Provided data:
********
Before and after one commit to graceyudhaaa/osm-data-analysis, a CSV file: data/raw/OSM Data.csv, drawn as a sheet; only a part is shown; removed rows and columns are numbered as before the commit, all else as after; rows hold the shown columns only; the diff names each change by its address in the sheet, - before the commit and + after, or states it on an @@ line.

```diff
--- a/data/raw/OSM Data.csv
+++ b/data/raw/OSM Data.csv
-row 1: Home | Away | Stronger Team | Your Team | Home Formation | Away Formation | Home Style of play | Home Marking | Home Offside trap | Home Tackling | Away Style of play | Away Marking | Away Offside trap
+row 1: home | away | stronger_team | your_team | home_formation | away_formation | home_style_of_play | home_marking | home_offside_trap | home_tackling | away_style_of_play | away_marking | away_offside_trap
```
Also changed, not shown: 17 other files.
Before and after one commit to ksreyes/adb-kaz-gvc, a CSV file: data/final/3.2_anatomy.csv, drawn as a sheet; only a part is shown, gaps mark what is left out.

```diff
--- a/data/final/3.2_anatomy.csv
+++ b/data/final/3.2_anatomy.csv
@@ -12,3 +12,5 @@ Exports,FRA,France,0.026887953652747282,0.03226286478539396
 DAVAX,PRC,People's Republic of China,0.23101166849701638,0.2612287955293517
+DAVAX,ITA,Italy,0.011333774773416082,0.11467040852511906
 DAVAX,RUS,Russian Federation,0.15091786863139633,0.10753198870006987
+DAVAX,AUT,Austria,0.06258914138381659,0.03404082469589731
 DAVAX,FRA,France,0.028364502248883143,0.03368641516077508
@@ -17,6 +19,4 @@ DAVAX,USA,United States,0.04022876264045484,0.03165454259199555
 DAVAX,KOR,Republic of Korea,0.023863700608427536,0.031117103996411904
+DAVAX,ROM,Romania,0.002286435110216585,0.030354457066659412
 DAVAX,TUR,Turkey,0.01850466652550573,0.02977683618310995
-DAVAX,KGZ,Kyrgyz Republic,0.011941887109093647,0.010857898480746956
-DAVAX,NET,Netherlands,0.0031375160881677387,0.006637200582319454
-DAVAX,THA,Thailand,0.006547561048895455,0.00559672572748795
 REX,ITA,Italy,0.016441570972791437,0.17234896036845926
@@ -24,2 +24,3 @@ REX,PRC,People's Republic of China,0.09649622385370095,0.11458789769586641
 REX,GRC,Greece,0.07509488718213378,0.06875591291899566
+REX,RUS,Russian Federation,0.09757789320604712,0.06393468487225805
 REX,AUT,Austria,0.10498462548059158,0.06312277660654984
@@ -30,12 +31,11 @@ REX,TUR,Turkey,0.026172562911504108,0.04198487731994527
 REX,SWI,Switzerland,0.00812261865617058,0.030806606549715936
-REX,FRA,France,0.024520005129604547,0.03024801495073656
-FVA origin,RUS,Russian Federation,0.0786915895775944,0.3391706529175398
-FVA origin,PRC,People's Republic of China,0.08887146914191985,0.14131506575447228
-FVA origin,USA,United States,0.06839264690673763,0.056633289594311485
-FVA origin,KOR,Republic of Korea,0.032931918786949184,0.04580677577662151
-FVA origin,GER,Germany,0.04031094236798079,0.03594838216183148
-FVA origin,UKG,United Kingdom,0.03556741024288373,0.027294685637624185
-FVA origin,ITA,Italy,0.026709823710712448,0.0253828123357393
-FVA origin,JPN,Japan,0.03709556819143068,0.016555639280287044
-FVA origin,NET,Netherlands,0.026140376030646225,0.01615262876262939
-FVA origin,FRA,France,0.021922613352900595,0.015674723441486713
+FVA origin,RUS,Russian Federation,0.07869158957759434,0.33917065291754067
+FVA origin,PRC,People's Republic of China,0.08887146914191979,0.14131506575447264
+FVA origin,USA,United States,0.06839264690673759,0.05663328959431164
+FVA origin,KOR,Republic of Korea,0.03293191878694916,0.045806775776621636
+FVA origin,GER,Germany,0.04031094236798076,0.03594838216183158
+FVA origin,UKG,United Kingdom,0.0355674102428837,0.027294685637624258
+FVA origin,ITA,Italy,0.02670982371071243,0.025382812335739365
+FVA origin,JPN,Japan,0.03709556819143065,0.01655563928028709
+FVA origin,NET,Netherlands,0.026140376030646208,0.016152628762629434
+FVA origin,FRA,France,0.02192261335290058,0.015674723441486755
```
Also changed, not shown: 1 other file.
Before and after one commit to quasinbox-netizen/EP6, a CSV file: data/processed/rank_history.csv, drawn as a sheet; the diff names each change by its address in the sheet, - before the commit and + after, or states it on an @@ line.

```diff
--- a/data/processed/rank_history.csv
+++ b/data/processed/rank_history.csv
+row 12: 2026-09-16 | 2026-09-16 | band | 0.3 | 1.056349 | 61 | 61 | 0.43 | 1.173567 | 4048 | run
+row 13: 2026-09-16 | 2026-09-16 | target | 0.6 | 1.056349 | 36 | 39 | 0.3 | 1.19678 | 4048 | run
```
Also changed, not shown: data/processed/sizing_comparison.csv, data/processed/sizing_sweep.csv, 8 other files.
********
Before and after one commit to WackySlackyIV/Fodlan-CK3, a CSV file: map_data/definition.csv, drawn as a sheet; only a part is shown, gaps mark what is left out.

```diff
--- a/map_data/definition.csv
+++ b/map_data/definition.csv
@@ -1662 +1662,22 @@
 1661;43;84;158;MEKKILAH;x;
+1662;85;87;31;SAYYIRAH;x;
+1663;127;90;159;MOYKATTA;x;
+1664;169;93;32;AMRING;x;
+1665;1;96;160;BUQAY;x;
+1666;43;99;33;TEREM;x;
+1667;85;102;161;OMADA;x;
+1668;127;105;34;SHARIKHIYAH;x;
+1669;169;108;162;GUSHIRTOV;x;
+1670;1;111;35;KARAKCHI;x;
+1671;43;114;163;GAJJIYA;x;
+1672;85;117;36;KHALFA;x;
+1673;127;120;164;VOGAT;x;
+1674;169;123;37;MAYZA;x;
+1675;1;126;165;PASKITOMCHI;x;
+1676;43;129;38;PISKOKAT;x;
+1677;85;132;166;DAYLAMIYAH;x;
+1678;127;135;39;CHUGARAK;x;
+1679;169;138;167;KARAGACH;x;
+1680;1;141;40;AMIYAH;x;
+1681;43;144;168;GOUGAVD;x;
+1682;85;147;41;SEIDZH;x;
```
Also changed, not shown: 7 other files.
********
Task directions: The expected answer is a copy of each line in the listing above that contains "Also".

Answer below:
Also changed, not shown: 17 other files.
Also changed, not shown: 1 other file.
Also changed, not shown: data/processed/sizing_comparison.csv, data/processed/sizing_sweep.csv, 8 other files.
Also changed, not shown: 7 other files.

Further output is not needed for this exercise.